Iowa Labor Law

What does it mean that Iowa is a “right to work” state?

Following the recent Janus decision, public sector unions in states that enact right to work laws can no longer require workers to be part of the union. Though “right to work” frames this as an issue of worker choice, it is intended to weaken and destroy unions so that bosses can have more freedom to exploit workers. (Indeed, the Economic Policy Institute found that workers in right-to-work states make lower wages and are less likely to have robust benefits.)

Read Iowa Starting Line labor reporter Amie Rivers’ explainer on Iowa right to work here.

What is Chapter 20?

Chapter 20 outlines the collective bargaining rights of public sector unions like ours. It was passed in 1974 to outlaw public sector unions from striking after several effective public school strikes. The law was bad then, but in 2017 it was amended to become even worse. Whereas in the previous version of the law, public sector employees had previous been required to bargain over a wide set of topics (called mandatory topics), including tuition, fees, grievance procedure, and health insurance. Now, the only mandatory topic for most* public sector unions is wages. These other topics were relegated to permissive topics––meaning employers can but are not required to include these topics in their proposals.

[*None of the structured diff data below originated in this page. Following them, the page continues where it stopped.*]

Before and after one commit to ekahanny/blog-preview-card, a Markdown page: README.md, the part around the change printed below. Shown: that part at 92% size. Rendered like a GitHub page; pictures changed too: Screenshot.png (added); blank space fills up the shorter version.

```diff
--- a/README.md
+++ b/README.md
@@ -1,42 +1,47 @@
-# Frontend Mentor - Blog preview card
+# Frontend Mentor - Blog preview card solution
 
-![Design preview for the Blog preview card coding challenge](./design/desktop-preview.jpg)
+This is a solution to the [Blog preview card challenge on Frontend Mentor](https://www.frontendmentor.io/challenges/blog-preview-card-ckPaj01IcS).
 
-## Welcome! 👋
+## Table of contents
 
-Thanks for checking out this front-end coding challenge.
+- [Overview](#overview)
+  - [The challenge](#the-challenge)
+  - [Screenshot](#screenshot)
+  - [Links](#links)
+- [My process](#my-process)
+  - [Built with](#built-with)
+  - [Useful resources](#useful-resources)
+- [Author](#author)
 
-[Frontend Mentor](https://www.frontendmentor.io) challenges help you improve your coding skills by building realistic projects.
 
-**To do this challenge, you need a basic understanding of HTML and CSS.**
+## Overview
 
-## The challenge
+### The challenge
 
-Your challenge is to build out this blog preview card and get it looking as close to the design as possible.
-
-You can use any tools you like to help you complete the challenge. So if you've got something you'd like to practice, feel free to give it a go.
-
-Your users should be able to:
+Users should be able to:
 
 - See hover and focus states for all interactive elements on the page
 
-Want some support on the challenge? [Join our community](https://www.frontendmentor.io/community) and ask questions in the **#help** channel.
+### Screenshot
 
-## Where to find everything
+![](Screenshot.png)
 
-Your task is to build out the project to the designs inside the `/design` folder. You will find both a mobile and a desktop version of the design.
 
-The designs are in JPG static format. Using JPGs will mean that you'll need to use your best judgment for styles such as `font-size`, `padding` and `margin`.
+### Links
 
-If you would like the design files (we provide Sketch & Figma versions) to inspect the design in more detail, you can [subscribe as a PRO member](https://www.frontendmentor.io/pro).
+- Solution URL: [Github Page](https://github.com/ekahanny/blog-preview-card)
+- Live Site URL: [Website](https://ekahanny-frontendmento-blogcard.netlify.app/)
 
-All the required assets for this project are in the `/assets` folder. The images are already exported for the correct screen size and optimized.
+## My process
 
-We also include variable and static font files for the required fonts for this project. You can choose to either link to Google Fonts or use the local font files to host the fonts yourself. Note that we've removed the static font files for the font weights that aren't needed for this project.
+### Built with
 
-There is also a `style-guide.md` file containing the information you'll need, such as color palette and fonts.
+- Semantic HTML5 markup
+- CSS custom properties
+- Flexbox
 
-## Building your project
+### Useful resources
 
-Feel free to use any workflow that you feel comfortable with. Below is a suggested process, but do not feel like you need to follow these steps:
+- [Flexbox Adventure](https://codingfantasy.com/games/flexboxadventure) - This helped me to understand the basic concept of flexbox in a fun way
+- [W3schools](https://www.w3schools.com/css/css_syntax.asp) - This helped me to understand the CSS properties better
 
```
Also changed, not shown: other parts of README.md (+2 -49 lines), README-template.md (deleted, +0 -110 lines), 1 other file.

The law also requires public sector unions to undergo recertification elections every two years, months before bargaining happens. These elections require that over 50% of all members of the bargaining unit (graduate workers covered under the contract) vote YES to recertify the union. Importantly: anyone who does not vote will be registered as a NO vote. Past recertification elections have shown that grads want a union; our main barrier on this large campus is getting the word out so people know how to vote and overcoming barriers to voting.

Another important part of this law is that it prevents us from taking dues directly out of members’ paychecks, sometimes referred to as dues checkoff. This is why you now pay dues through this website (

Read more about Chapter 20 and how it is impacting our union today in this piece from union member Caleb Klipowicz for Left Voice.

Read it below for yourself!

*If you read the text of the law, you’ll see that public sector unions where at least 30% of members are “public safety employees” get a different deal (i.e., police unions). They retain the mandatory topics, though they do have to recertify. Read more here about why police unions so often get different treatment from other unions.